#### [Task to complete]
Exact copies of all the records are to be output.

[Start of section]

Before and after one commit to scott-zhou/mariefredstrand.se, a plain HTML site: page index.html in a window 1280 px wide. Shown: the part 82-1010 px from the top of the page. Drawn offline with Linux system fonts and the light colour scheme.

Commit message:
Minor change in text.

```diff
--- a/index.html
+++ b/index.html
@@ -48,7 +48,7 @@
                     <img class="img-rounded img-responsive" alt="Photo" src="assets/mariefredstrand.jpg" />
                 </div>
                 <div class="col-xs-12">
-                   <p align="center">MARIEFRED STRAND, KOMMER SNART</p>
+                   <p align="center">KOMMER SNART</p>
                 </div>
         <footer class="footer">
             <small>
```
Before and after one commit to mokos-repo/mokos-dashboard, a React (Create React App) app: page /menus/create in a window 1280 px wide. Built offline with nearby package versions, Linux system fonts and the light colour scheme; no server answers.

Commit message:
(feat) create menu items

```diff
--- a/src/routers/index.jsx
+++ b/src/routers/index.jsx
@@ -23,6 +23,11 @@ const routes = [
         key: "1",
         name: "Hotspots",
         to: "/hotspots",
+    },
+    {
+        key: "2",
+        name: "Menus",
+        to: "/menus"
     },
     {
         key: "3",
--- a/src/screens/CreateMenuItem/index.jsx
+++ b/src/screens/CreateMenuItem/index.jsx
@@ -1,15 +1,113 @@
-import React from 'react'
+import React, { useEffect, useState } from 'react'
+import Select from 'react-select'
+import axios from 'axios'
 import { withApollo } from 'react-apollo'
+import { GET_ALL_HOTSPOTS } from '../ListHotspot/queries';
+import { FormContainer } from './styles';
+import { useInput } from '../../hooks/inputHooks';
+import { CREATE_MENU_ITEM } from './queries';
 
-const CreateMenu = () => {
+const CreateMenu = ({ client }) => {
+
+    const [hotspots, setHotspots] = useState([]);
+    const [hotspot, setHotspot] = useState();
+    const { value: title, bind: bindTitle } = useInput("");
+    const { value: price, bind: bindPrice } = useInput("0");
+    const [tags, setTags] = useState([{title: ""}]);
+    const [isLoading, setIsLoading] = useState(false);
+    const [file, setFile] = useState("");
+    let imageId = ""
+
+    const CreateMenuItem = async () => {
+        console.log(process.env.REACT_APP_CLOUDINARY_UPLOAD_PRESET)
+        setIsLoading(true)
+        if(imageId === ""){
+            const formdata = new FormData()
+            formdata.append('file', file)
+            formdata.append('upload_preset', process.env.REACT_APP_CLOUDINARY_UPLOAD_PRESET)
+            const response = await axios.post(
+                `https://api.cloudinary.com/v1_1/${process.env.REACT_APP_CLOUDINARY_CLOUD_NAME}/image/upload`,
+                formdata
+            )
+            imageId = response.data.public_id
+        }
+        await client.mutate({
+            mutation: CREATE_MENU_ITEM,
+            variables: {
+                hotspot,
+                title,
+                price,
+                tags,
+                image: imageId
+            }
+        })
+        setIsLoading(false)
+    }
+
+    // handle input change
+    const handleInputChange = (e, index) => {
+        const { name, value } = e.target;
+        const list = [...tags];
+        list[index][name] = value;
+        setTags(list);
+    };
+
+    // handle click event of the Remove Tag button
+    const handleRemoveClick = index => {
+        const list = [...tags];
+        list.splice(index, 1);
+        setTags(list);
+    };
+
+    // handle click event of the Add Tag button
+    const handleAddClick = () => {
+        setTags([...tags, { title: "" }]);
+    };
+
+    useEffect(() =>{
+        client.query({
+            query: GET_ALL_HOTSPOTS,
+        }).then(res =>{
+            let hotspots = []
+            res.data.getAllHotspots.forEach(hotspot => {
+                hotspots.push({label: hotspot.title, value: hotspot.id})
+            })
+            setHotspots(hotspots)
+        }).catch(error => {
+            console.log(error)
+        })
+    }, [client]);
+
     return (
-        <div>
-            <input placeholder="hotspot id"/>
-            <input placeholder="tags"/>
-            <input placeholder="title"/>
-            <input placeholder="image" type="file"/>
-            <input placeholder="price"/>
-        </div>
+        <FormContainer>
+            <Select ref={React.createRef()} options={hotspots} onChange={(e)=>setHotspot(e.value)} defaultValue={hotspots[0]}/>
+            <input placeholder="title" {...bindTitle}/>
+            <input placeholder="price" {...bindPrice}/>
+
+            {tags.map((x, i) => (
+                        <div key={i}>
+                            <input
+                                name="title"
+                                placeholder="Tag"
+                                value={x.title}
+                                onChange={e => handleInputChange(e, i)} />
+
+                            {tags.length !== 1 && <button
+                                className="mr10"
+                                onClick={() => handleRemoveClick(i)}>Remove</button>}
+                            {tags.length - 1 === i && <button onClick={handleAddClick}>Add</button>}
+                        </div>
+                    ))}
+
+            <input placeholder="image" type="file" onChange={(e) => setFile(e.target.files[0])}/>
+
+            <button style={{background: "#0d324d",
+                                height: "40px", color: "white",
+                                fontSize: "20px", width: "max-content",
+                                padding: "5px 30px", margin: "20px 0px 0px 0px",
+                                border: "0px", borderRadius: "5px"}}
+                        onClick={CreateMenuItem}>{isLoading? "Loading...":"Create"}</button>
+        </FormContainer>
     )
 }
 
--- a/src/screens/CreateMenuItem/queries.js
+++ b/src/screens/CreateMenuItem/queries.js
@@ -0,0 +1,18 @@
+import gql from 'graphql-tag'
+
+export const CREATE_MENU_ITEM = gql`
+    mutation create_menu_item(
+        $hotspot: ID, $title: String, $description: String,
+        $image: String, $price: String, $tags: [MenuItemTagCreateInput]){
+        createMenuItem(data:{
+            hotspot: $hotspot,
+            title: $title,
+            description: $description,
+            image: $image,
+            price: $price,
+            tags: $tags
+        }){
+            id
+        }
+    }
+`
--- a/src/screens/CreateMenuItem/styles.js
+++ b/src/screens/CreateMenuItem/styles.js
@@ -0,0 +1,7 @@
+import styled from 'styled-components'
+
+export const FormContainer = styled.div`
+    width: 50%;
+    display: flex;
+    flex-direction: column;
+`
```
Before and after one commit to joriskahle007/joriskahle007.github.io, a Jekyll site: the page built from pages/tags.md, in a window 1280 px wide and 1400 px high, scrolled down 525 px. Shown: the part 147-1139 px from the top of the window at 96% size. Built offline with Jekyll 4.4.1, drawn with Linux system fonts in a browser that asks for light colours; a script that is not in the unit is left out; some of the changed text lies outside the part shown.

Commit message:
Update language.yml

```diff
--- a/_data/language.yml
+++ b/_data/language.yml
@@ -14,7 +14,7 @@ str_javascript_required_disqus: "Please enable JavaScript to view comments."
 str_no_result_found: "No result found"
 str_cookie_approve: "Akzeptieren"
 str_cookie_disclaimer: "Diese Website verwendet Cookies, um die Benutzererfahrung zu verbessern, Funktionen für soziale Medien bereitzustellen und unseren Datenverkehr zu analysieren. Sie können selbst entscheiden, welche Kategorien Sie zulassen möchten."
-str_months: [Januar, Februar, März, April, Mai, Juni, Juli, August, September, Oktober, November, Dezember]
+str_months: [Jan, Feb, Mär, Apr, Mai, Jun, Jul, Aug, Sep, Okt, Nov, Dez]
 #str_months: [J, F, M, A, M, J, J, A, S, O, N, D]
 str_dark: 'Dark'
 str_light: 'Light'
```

[End of section]

#### [Result for this task]
Before and after one commit to scott-zhou/mariefredstrand.se, a plain HTML site: page index.html in a window 1280 px wide. Shown: the part 82-1010 px from the top of the page. Drawn offline with Linux system fonts and the light colour scheme.

Commit message:
Minor change in text.

```diff
--- a/index.html
+++ b/index.html
@@ -48,7 +48,7 @@
                     <img class="img-rounded img-responsive" alt="Photo" src="assets/mariefredstrand.jpg" />
                 </div>
                 <div class="col-xs-12">
-                   <p align="center">MARIEFRED STRAND, KOMMER SNART</p>
+                   <p align="center">KOMMER SNART</p>
                 </div>
         <footer class="footer">
             <small>
```
Before and after one commit to mokos-repo/mokos-dashboard, a React (Create React App) app: page /menus/create in a window 1280 px wide. Built offline with nearby package versions, Linux system fonts and the light colour scheme; no server answers.

Commit message:
(feat) create menu items

```diff
--- a/src/routers/index.jsx
+++ b/src/routers/index.jsx
@@ -23,6 +23,11 @@ const routes = [
         key: "1",
         name: "Hotspots",
         to: "/hotspots",
+    },
+    {
+        key: "2",
+        name: "Menus",
+        to: "/menus"
     },
     {
         key: "3",
--- a/src/screens/CreateMenuItem/index.jsx
+++ b/src/screens/CreateMenuItem/index.jsx
@@ -1,15 +1,113 @@
-import React from 'react'
+import React, { useEffect, useState } from 'react'
+import Select from 'react-select'
+import axios from 'axios'
 import { withApollo } from 'react-apollo'
+import { GET_ALL_HOTSPOTS } from '../ListHotspot/queries';
+import { FormContainer } from './styles';
+import { useInput } from '../../hooks/inputHooks';
+import { CREATE_MENU_ITEM } from './queries';
 
-const CreateMenu = () => {
+const CreateMenu = ({ client }) => {
+
+    const [hotspots, setHotspots] = useState([]);
+    const [hotspot, setHotspot] = useState();
+    const { value: title, bind: bindTitle } = useInput("");
+    const { value: price, bind: bindPrice } = useInput("0");
+    const [tags, setTags] = useState([{title: ""}]);
+    const [isLoading, setIsLoading] = useState(false);
+    const [file, setFile] = useState("");
+    let imageId = ""
+
+    const CreateMenuItem = async () => {
+        console.log(process.env.REACT_APP_CLOUDINARY_UPLOAD_PRESET)
+        setIsLoading(true)
+        if(imageId === ""){
+            const formdata = new FormData()
+            formdata.append('file', file)
+            formdata.append('upload_preset', process.env.REACT_APP_CLOUDINARY_UPLOAD_PRESET)
+            const response = await axios.post(
+                `https://api.cloudinary.com/v1_1/${process.env.REACT_APP_CLOUDINARY_CLOUD_NAME}/image/upload`,
+                formdata
+            )
+            imageId = response.data.public_id
+        }
+        await client.mutate({
+            mutation: CREATE_MENU_ITEM,
+            variables: {
+                hotspot,
+                title,
+                price,
+                tags,
+                image: imageId
+            }
+        })
+        setIsLoading(false)
+    }
+
+    // handle input change
+    const handleInputChange = (e, index) => {
+        const { name, value } = e.target;
+        const list = [...tags];
+        list[index][name] = value;
+        setTags(list);
+    };
+
+    // handle click event of the Remove Tag button
+    const handleRemoveClick = index => {
+        const list = [...tags];
+        list.splice(index, 1);
+        setTags(list);
+    };
+
+    // handle click event of the Add Tag button
+    const handleAddClick = () => {
+        setTags([...tags, { title: "" }]);
+    };
+
+    useEffect(() =>{
+        client.query({
+            query: GET_ALL_HOTSPOTS,
+        }).then(res =>{
+            let hotspots = []
+            res.data.getAllHotspots.forEach(hotspot => {
+                hotspots.push({label: hotspot.title, value: hotspot.id})
+            })
+            setHotspots(hotspots)
+        }).catch(error => {
+            console.log(error)
+        })
+    }, [client]);
+
     return (
-        <div>
-            <input placeholder="hotspot id"/>
-            <input placeholder="tags"/>
-            <input placeholder="title"/>
-            <input placeholder="image" type="file"/>
-            <input placeholder="price"/>
-        </div>
+        <FormContainer>
+            <Select ref={React.createRef()} options={hotspots} onChange={(e)=>setHotspot(e.value)} defaultValue={hotspots[0]}/>
+            <input placeholder="title" {...bindTitle}/>
+            <input placeholder="price" {...bindPrice}/>
+
+            {tags.map((x, i) => (
+                        <div key={i}>
+                            <input
+                                name="title"
+                                placeholder="Tag"
+                                value={x.title}
+                                onChange={e => handleInputChange(e, i)} />
+
+                            {tags.length !== 1 && <button
+                                className="mr10"
+                                onClick={() => handleRemoveClick(i)}>Remove</button>}
+                            {tags.length - 1 === i && <button onClick={handleAddClick}>Add</button>}
+                        </div>
+                    ))}
+
+            <input placeholder="image" type="file" onChange={(e) => setFile(e.target.files[0])}/>
+
+            <button style={{background: "#0d324d",
+                                height: "40px", color: "white",
+                                fontSize: "20px", width: "max-content",
+                                padding: "5px 30px", margin: "20px 0px 0px 0px",
+                                border: "0px", borderRadius: "5px"}}
+                        onClick={CreateMenuItem}>{isLoading? "Loading...":"Create"}</button>
+        </FormContainer>
     )
 }
 
--- a/src/screens/CreateMenuItem/queries.js
+++ b/src/screens/CreateMenuItem/queries.js
@@ -0,0 +1,18 @@
+import gql from 'graphql-tag'
+
+export const CREATE_MENU_ITEM = gql`
+    mutation create_menu_item(
+        $hotspot: ID, $title: String, $description: String,
+        $image: String, $price: String, $tags: [MenuItemTagCreateInput]){
+        createMenuItem(data:{
+            hotspot: $hotspot,
+            title: $title,
+            description: $description,
+            image: $image,
+            price: $price,
+            tags: $tags
+        }){
+            id
+        }
+    }
+`
--- a/src/screens/CreateMenuItem/styles.js
+++ b/src/screens/CreateMenuItem/styles.js
@@ -0,0 +1,7 @@
+import styled from 'styled-components'
+
+export const FormContainer = styled.div`
+    width: 50%;
+    display: flex;
+    flex-direction: column;
+`
```
Before and after one commit to joriskahle007/joriskahle007.github.io, a Jekyll site: the page built from pages/tags.md, in a window 1280 px wide and 1400 px high, scrolled down 525 px. Shown: the part 147-1139 px from the top of the window at 96% size. Built offline with Jekyll 4.4.1, drawn with Linux system fonts in a browser that asks for light colours; a script that is not in the unit is left out; some of the changed text lies outside the part shown.

Commit message:
Update language.yml

```diff
--- a/_data/language.yml
+++ b/_data/language.yml
@@ -14,7 +14,7 @@ str_javascript_required_disqus: "Please enable JavaScript to view comments."
 str_no_result_found: "No result found"
 str_cookie_approve: "Akzeptieren"
 str_cookie_disclaimer: "Diese Website verwendet Cookies, um die Benutzererfahrung zu verbessern, Funktionen für soziale Medien bereitzustellen und unseren Datenverkehr zu analysieren. Sie können selbst entscheiden, welche Kategorien Sie zulassen möchten."
-str_months: [Januar, Februar, März, April, Mai, Juni, Juli, August, September, Oktober, November, Dezember]
+str_months: [Jan, Feb, Mär, Apr, Mai, Jun, Jul, Aug, Sep, Okt, Nov, Dez]
 #str_months: [J, F, M, A, M, J, J, A, S, O, N, D]
 str_dark: 'Dark'
 str_light: 'Light'
```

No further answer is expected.